While the distinction may be of importance to biologists and other wildlife enthusiasts, from a practical standpoint it is still a wild animal that must be treated with respect, according to state and local authorities.

“We have coyotes in town and when people call we tell them, ‘Don’t leave your bird-feeders or garbage cans out,’” said Amy McCarthy, a community service officer with the North Andover Police Department. “And keep an eye on your domestic animals.”

She added, “Keep food sources to a minimum ... they’ll feed off of anything.” Bird-feeders become a source of food, she said, because small animals such as rabbits or squirrels that feed on the bird seed become a food source themselves for coyotes, laying in wait for an easy snack.
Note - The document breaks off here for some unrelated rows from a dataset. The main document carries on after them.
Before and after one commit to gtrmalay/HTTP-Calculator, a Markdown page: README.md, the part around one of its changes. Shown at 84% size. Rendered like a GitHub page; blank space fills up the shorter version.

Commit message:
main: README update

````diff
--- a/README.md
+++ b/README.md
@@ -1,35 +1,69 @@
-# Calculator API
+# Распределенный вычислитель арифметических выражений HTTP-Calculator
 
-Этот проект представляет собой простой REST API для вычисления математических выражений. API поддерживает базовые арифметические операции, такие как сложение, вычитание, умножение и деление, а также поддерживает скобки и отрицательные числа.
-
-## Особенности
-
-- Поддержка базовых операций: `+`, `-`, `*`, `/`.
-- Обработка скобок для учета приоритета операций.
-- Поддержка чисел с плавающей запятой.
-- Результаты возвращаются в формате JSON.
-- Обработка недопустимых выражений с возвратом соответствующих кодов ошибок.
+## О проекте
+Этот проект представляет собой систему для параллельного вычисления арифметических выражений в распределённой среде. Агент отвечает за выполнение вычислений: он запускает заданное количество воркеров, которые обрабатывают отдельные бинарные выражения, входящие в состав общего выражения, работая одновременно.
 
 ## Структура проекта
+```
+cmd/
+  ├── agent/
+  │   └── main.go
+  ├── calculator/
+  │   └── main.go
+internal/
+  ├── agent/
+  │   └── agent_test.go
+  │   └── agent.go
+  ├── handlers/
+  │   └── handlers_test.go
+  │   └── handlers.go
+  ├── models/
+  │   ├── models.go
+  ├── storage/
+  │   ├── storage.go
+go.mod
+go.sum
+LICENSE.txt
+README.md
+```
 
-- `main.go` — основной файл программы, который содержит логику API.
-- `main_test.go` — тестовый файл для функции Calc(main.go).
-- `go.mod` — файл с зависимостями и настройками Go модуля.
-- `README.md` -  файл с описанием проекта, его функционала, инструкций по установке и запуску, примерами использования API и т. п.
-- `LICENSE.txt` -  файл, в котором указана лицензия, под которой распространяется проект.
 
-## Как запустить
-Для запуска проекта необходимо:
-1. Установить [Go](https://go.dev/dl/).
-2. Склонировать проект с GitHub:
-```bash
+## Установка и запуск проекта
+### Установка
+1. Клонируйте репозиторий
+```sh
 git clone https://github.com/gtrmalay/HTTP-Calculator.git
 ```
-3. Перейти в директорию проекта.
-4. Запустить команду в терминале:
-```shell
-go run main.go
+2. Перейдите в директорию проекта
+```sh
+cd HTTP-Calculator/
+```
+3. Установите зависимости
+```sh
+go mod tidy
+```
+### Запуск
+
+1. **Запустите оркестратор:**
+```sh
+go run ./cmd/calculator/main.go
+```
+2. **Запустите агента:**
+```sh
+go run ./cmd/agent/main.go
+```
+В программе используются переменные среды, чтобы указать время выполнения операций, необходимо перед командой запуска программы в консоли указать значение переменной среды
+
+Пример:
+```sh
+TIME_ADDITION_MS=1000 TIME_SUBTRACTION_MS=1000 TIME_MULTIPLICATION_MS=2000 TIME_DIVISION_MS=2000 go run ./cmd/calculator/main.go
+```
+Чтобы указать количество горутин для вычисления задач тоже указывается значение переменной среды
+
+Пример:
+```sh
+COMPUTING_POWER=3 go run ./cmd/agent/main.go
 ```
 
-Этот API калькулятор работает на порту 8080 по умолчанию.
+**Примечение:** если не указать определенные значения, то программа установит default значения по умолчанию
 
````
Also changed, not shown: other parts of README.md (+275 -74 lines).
McCarthy said she hasn’t gotten any complaints recently about coyotes killing cats or small dogs, but she did get one phone call after one of Deyermond’s pictures was published in The Eagle-Tribune.

“People get nervous,” she said. “But we can’t do anything about them. We built up around their neighborhoods, and they have adjusted to having us around.”

Larson said there have been just five attacks by coyotes on humans since 1950, far less than the number of dog bites logged annually in towns like North Andover.

James McCarthy, a North Andover resident who recently started a local wildlife team to identify and certify wildlife habitat in town, said he hopes his organization can get the word out to people that coyotes are good neighbors as long as they are treated like wild animals.

“The only way to control the population of coyotes is to live with them,” he said in an email to The Eagle-Tribune. “There is literally no other way around it.” He decried hunting as a means of controlling them, saying that they will simply respond by having more pups.

Larson said that’s exactly what happens, adding that hunting is not used as a means of controlling populations of coyotes.

“We know there’s been more interest in hunting coyotes in the last few years,” she said. “And the season was extended. But hunting is not a tool for population management.”

For the most part, the animals are hunted for their pelts, although occasionally their bones and skulls are donated to schools for education purposes.

Dr. Way said he believes hunting of coyotes, or coywolves as he calls them, should end altogether and that the animals should be treated like a protected species, similar to wolf populations.

He said in a letter to the New York Times, in response to an editorial about killing wolves in Montana, that “state management plans in all Northeastern states essentially allow an unlimited slaughter of eastern coyotes for all or at least half of the year.”

He denounced the practice, saying “coywolves are important to the ecology of the area ... coywolves (and wolves) are social, sentient, and intelligent animals that should be treated like a valuable member of the natural community ... and the current management of coywolves (eastern coyotes) here in the Northeast just about guarantees that non-hybridized wolves making it here from southern Canada will be killed.”